So what specifically caught Apple’s attention in such a business model? In short, it is difficult to draw definitive conclusions at this stage. “Apple has a history of acquiring something and then being silent for two years. Expect the same here,” Simon Taylor, co-founder of digital challenger consultancy 11:FS, told the fintech news publication. AltFi. However, this lack of clarity has not ceased AltFi to postulate potential motivating factors underlying the acquisition, after discussing them with a number of industry insiders. He posits that the most likely explanation is that Apple is planning to launch its credit card in the UK. After rolling out Apple Card in the US in partnership with Goldman Sachs, the tech giant could now potentially turn its sights to the UK. Given Credit Kudos’ specialty – providing a fast alternative to traditional credit scoring via open banking methods –AltFi argues that it might be possible that Apple wants to bring its services in-house to support the launch of its new product in the UK.

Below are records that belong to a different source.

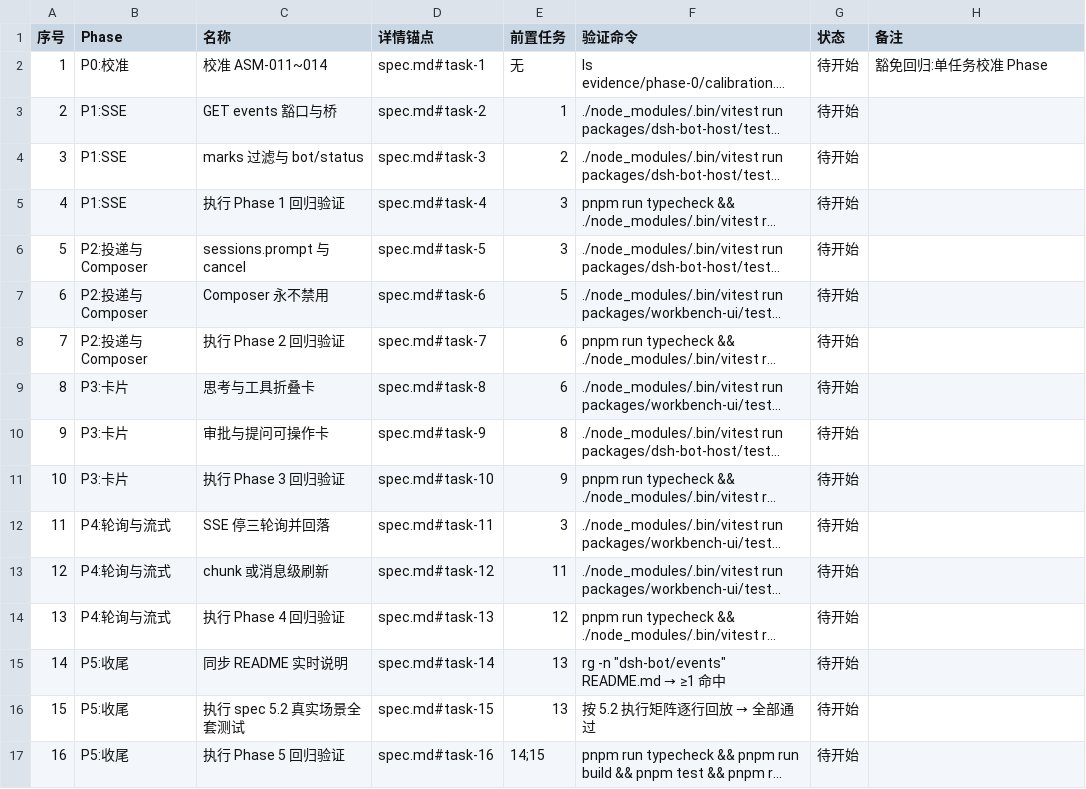
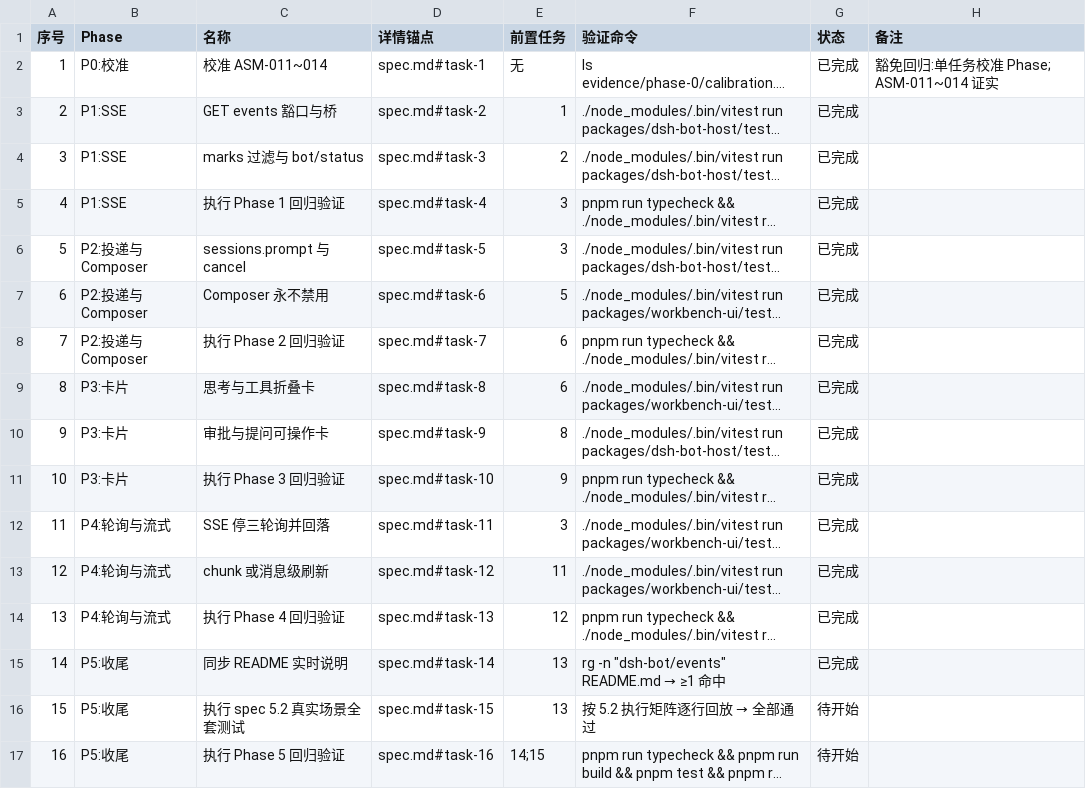
Before and after one commit to Nothing1024/dsh-bot, a CSV file: docs/dsh-bot-live-transcript/tasks.csv, drawn as a sheet; long unchanged cells end in …; the diff names each change by its address in the sheet, - before the commit and + after, or states it on an @@ line.

Commit message:
evidence: Task 1 校准 ASM-011~014 并修正 composerWorking 锚点
真机 :3084 证实 chunk / prompt / 405 基线；BR-013 落地后 §3.3 从 composerLocked 改到 composerWorking。

```diff
--- a/docs/dsh-bot-live-transcript/tasks.csv
+++ b/docs/dsh-bot-live-transcript/tasks.csv
-G2:G15 (状态): 待开始
+G2:G15 (状态): 已完成
-H2 (备注): 豁免回归:单任务校准 Phase
+H2 (备注): 豁免回归:单任务校准 Phase; ASM-011~014 证实
```
Also changed, not shown: 5 other files.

But not everyone is convinced that this is Apple’s main goal. “A few people have suggested this might be a way to launch Apple Card (or the path to Apple Card) in the UK,” according to Taylor. “The idea being the low-income segments would be worthy of an Apple Card. It’s definitely a possibility, but it’s also an expensive market entry for what could have been a partnership with an issuer like they’ve done it in the U.S. Ron Shevlin, director of research at Cornerstone Advisors, also sees that as unlikely.”It seems highly unlikely to me. Apple still needs a chartered financial institution to partner with.” associate in the UK in order to offer his credit card,” Shevlin wrote in a recent Forbes article. “Just as Goldman Sachs provides the credit underwriting models for the Apple Card in the US, a UK financial institution is likely to bring its own credit models to the table for a UK-based Apple Card offering. “

Perhaps a more likely explanation for the purchase can be found in an article from March 30and article of Bloomberg titled “Apple is working to bring more financial services in-house”. The company’s initiative is dubbed “Breakout” and would involve developing its own payment processing technology and infrastructure for future financial products, reducing its reliance on external partners over time. “A multi-year plan would bring a wide range of financial tasks in-house,” the article said, based on information it received from unnamed sources. It also identified payment processing, risk assessment for loans, fraud analysis, credit checks and additional customer service functions such as dispute management as some of the key services targeted by Apple. “Last week, Apple acquired British start-up Credit Kudos Ltd., which uses banking data to make lending decisions. The company will likely leverage this technology to help build its own infrastructure,” he added.

As Apple seemingly steps up its efforts to integrate a range of financial services in-house, it would certainly appear that acquiring a public banking company that improves loan underwriting capabilities would help it achieve its ambitions for financial services. According to Tom Noyes, CEO and founder of crypto startup Accept Payments and partner at investment firm StarPoint LLP, such moves are also part of a broader Apple strategy, which includes: owning the “supply chain” of payments by minimizing external vendors (software) and partners touching consumer data; enable Apple Card expansion; reducing network costs and improving integration into local systems such as India’s Unified Payment Interface (UPI); improve the customer experience by enabling Apple Cash in all markets and connecting to local programs; and enable iPhone expansion into areas without adequate access to consumer credit.